Andrew (Andy) Alcock
11 May 2017
It is silly to describe this budget.as an ALP style one even though it might have included a few elements of ALP policies in it.
The LNP Coalition knew it had to do something to avoid introducing a budget like the 2014 one which showed that the LNP Coalition and the rich it have for the very poor.
However, there was no mention of programs to address climate change and dealing with heavy pollution.
Like Julie, I think it is good to see developments in the National Disability Insurance Scheme (NDIS), programs to support indigenous Australians, returned service personnel, needs based school funding etc.
However there are other ways of funding such services as the NDIS without raising the Medicare levy.
Huge savings could be made by:
* not making huge donations and tax concessions to the big corporations (many of which pay little or no tax)
* refusing to be involved in more US wars (Trump wants to go all out in Syria!)
* introducing a Robin Hood tax on the movement of huge sums of money by big corporations and fining the big polluting ones and making them finance clean-ups.

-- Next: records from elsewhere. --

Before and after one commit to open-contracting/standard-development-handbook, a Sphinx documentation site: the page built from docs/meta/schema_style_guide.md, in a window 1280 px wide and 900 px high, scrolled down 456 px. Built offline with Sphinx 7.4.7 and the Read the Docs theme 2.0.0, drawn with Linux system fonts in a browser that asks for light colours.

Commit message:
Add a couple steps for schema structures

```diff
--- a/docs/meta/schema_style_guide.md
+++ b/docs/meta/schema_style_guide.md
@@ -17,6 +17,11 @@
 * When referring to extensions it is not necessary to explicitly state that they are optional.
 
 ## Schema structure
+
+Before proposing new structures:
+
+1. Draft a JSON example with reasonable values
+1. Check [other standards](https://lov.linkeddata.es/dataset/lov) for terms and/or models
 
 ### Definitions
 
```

The punitive and harassing drug testing policy for those seeking unemployment benefits shows the contempt that Morrison & Turnbull have for the poor.

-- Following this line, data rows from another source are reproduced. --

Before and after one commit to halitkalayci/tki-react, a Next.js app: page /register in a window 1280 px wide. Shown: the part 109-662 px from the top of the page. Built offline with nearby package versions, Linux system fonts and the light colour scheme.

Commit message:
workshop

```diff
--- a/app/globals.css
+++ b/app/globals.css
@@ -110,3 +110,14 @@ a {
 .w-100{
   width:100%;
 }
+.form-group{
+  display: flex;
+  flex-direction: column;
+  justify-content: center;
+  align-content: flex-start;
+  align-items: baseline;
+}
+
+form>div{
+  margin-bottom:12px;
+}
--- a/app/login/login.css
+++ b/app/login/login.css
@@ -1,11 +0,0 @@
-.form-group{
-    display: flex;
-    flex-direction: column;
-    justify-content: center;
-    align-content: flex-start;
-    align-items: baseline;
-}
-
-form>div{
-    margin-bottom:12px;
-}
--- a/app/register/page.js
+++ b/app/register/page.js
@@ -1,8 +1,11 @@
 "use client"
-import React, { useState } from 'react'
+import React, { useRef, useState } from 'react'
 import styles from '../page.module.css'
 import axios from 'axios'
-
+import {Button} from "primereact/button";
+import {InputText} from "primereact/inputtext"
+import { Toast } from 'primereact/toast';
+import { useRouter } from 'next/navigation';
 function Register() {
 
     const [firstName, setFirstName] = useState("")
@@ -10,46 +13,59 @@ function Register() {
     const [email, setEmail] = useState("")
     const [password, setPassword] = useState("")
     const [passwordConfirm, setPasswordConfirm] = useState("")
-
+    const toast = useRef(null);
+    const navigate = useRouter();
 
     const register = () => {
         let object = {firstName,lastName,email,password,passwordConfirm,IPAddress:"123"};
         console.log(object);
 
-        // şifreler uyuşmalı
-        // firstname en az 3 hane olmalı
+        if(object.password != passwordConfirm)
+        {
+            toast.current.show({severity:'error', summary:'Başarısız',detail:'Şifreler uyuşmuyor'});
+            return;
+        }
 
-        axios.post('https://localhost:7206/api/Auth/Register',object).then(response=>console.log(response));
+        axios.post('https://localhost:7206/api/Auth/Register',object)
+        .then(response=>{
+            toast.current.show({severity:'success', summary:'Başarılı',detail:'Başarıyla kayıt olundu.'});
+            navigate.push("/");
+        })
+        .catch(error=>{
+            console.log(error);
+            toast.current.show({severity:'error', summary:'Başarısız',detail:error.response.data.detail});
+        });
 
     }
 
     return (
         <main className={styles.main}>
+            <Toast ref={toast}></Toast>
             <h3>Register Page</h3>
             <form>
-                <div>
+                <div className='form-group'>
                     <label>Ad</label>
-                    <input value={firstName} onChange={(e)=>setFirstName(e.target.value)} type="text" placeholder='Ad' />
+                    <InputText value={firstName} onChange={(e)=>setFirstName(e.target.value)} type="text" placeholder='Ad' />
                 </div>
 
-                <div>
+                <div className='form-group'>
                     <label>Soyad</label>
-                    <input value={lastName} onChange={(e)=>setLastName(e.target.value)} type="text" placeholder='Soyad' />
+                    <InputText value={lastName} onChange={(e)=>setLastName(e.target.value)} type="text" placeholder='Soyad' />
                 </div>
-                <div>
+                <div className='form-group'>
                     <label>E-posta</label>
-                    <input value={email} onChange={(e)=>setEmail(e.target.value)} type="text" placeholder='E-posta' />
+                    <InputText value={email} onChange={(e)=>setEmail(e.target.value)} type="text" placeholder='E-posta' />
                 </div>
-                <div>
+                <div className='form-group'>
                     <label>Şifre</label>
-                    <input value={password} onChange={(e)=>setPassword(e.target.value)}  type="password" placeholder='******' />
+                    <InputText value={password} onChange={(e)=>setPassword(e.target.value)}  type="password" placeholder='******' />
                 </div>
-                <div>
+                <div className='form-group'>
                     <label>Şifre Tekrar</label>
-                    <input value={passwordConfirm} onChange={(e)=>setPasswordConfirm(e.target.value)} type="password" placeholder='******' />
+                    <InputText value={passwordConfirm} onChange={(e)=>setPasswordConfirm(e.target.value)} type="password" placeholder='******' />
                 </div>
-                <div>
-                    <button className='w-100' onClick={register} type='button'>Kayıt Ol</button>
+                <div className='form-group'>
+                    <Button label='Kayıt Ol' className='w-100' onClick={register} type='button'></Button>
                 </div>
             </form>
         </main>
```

Maybe we should demand that no corporation should have tax concessions or tax dollar handouts unless their executives pass drug tests and that they have paid their full rate of tax!
12 May 2017
Education & training for people unemployed is impossible if not mandatory. If people are not forced/pushed by their own or family need what incentive do they have? Do they walk every day to overcome worry, stress and anxiety? Do they eat healthy foods? Both of which would ease calls on health systems. Do they use their God created intelligence to learn instead relying on other people? Drug testing is almost commonplace today possibly effecting they escalation of violence in football games. And why should CES officers be subjected to drug induced behaviour? Maybe rubber stamping them to send them away? Anyone who complains of civil liberties should realise this is a two-way street. We have rights and responsibilities in equal measure in our society. And looking at what the 'rich 1-2%' have never did anyone good. We each have abilities (and in my case, disabilities) but always the abilities must ascend and disabilities overcome. These things strengthen our character and resourcefulness. I am not a liberal voter but think this budget could be a good thing if its not beaten into nothing in the Senate.